According to the Merriam-Webster dictionary, a friend is someone attached to us by affection or esteem, one that is not hostile. When most of us think of friendship, we think of people for whom we feel affection - our people, the folks we feel emotionally connected to. However, a friend can also be someone that we hold in great esteem. So now that we have broadened our thinking about friendship a bit, that opens the door for more relationships, especially at work. Here are three reasons why that matters:
According to research, people who are isolated increase their mortality by 29%, on average. When we find ourselves in toxic work environments where we feel alone and isolated, we shorten our lifespan. In addition to shortening our lifespan, we also increase the likelihood that we will be subject to certain diseases such as diabetes, cancer, and hypertension. The average American spends 8-10 hours at work a day, which means your work relationships, whether you like it or not, are some of the most important relationships that you can have in your life. So if your environment is not healthy, it's time to think about how you can change it, and if you can't change it, consider if it's time to move on.
When we work with "friends," there is a natural push to help each other succeed. Friendship is essential in leadership as well. Over the years, I have coached leaders who believed that they could not be friendly with their staff. In their minds, if they allowed their staff to become too familiar, they might lose respect. However, I can report hands down that in my experience, when leaders treat their teams as friends, the teams work hard and produced better results. The research backs this idea of the importance of friendship at work as well. According to Gallup, people who say they have a best friend at work are more engaged and deliver stronger results.

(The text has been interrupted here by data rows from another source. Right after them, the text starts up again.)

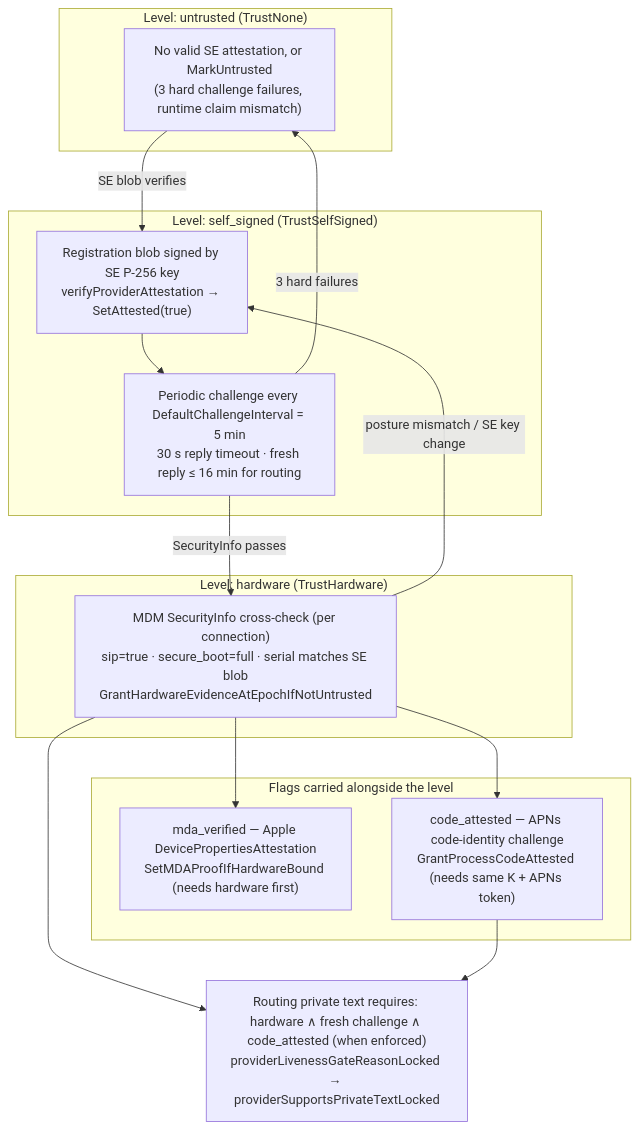
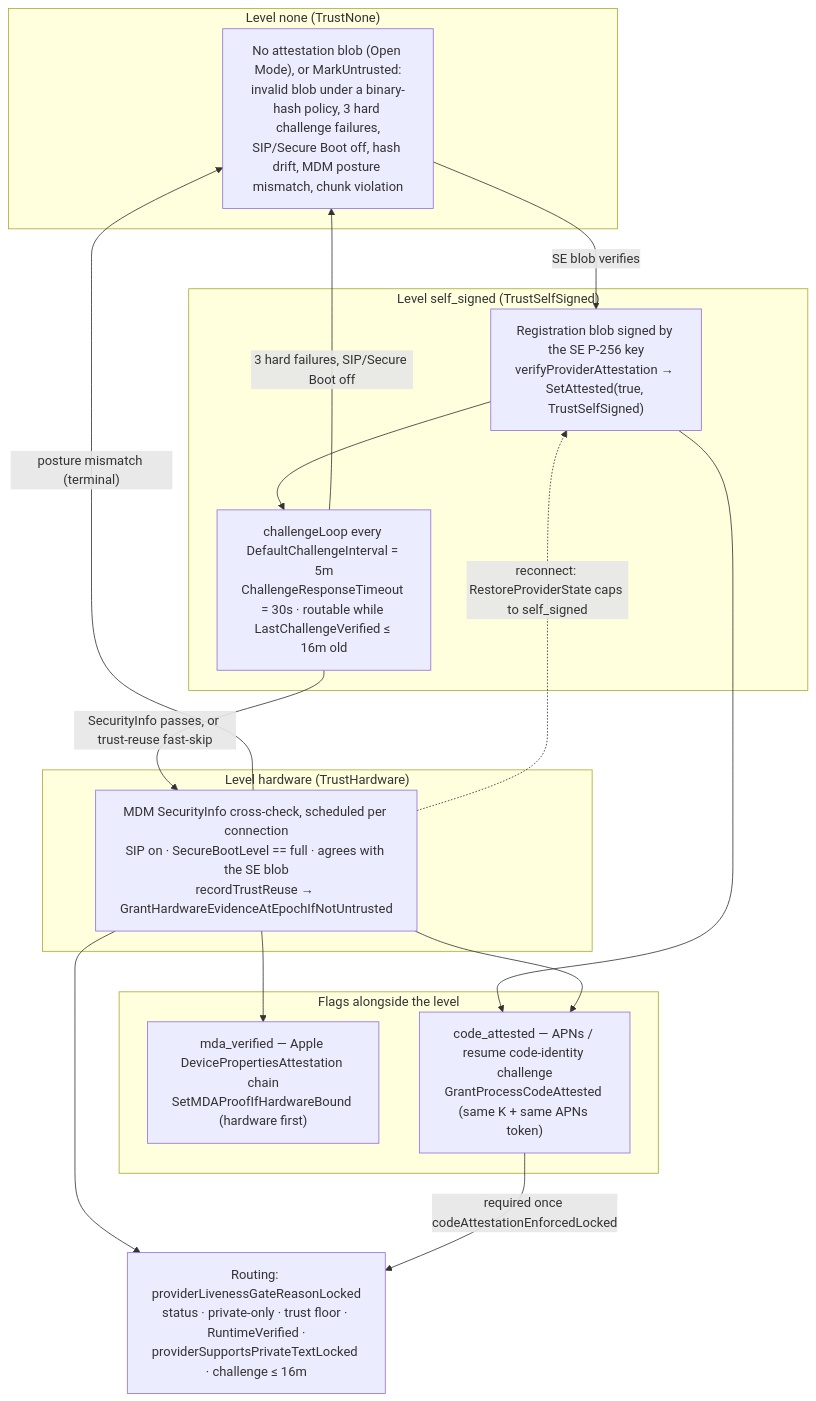
One commit to Layr-Labs/d-inference changed the diagram in docs/assets/diagrams/attestation-layers.mmd. Above: the diagram before and after it, drawn with Mermaid. The commit also changed 18 other files, not shown here.

First line of the commit message:
docs(security): rewrite encryption, attestation, enrollment, identity-binding from code; merge provider/security-model.md into provider/attestation.md

```diff
--- a/docs/assets/diagrams/attestation-layers.mmd
+++ b/docs/assets/diagrams/attestation-layers.mmd
@@ -1,28 +1,32 @@
-%% Provider trust stack as built at 5d400cf75. Source of truth for attestation-layers.svg;
+%% Provider trust stack as built at c5c404fca. Source of truth for attestation-layers.svg;
 %% re-render after editing: mmdc -i attestation-layers.mmd -o attestation-layers.svg
 %% MDA and code identity are flags carried alongside the level, not levels themselves.
+%% Symbols: coordinator/registry/registry.go, coordinator/api/provider.go,
+%% coordinator/api/trust_reuse.go, coordinator/registry/routing_eligibility.go.
 flowchart TB
-    subgraph L0["Level: untrusted (TrustNone)"]
-        A0["No valid SE attestation, or MarkUntrusted<br/>(3 hard challenge failures, runtime claim mismatch)"]
+    subgraph L0["Level none (TrustNone)"]
+        A0["No attestation blob (Open Mode), or MarkUntrusted:<br/>invalid blob under a binary-hash policy, 3 hard challenge failures,<br/>SIP/Secure Boot off, hash drift, MDM posture mismatch, chunk violation"]
     end
-    subgraph L1["Level: self_signed (TrustSelfSigned)"]
-        A1["Registration blob signed by SE P-256 key<br/>verifyProviderAttestation → SetAttested(true)"]
-        A2["Periodic challenge every DefaultChallengeInterval = 5 min<br/>30 s reply timeout · fresh reply ≤ 16 min for routing"]
+    subgraph L1["Level self_signed (TrustSelfSigned)"]
+        A1["Registration blob signed by the SE P-256 key<br/>verifyProviderAttestation → SetAttested(true, TrustSelfSigned)"]
+        A2["challengeLoop every DefaultChallengeInterval = 5m<br/>ChallengeResponseTimeout = 30s · routable while LastChallengeVerified ≤ 16m old"]
     end
-    subgraph L2["Level: hardware (TrustHardware)"]
-        A3["MDM SecurityInfo cross-check (per connection)<br/>sip=true · secure_boot=full · serial matches SE blob<br/>GrantHardwareEvidenceAtEpochIfNotUntrusted"]
+    subgraph L2["Level hardware (TrustHardware)"]
+        A3["MDM SecurityInfo cross-check, scheduled per connection<br/>SIP on · SecureBootLevel == full · agrees with the SE blob<br/>recordTrustReuse → GrantHardwareEvidenceAtEpochIfNotUntrusted"]
     end
-    subgraph F["Flags carried alongside the level"]
-        B1["mda_verified — Apple DevicePropertiesAttestation<br/>SetMDAProofIfHardwareBound (needs hardware first)"]
-        B2["code_attested — APNs code-identity challenge<br/>GrantProcessCodeAttested (needs same K + APNs token)"]
+    subgraph F["Flags alongside the level"]
+        B1["mda_verified — Apple DevicePropertiesAttestation chain<br/>SetMDAProofIfHardwareBound (hardware first)"]
+        B2["code_attested — APNs / resume code-identity challenge<br/>GrantProcessCodeAttested (same K + same APNs token)"]
     end
     A0 -->|"SE blob verifies"| A1
     A1 --> A2
-    A2 -->|"SecurityInfo passes"| A3
+    A2 -->|"SecurityInfo passes, or trust-reuse fast-skip"| A3
     A3 --> B1
+    A1 --> B2
     A3 --> B2
-    A2 -->|"3 hard failures"| A0
-    A3 -->|"posture mismatch / SE key change"| A1
-    G["Routing private text requires: hardware ∧ fresh challenge ∧ code_attested (when enforced)<br/>providerLivenessGateReasonLocked → providerSupportsPrivateTextLocked"]
+    A2 -->|"3 hard failures, SIP/Secure Boot off"| A0
+    A3 -->|"posture mismatch (terminal)"| A0
+    A3 -.->|"reconnect: RestoreProviderState caps to self_signed"| A1
+    G["Routing: providerLivenessGateReasonLocked<br/>status · private-only · trust floor · RuntimeVerified ·<br/>providerSupportsPrivateTextLocked · challenge ≤ 16m"]
     A3 --> G
-    B2 --> G
+    B2 -->|"required once codeAttestationEnforcedLocked"| G
```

Confidence is often an issue for most new leaders or professionals in transition. Friends help to soften the blow of change and help us navigate the emotions of the transition. When we have friends at work, they support us, help us and teach us. Our work friends often remind us that we can figure it out even if we have not done it before. The good news is, when we increase our knowledge by doing or observing, especially with support, we build confidence.
As we wrap up this post for today, I am not sure where you are on the friendship journey at work. However, I encourage you to spend some time thinking about who is a part of your tribe at work and how deep you have allowed the relationship to go. We are healthier, happier, and more productive when our work relationships are authentic. If you don't have a "best" friend at work, look around and think about where you can start investing. I promise you won't regret it!
Leah Dean is a coach, speaker, author, and former HR executive who has worked with leaders across the globe to build high-performing teams, aka tribes, for over twenty years. Today, Leah works with women from all walks of life but is most passionate about helping women leaders show up with confidence and deliver exceptional business results. Leah lives in Bermuda with her husband and two children. To learn more about Leah's work and her best-selling book Assemble the Tribe, visit www.leahjmdean.com.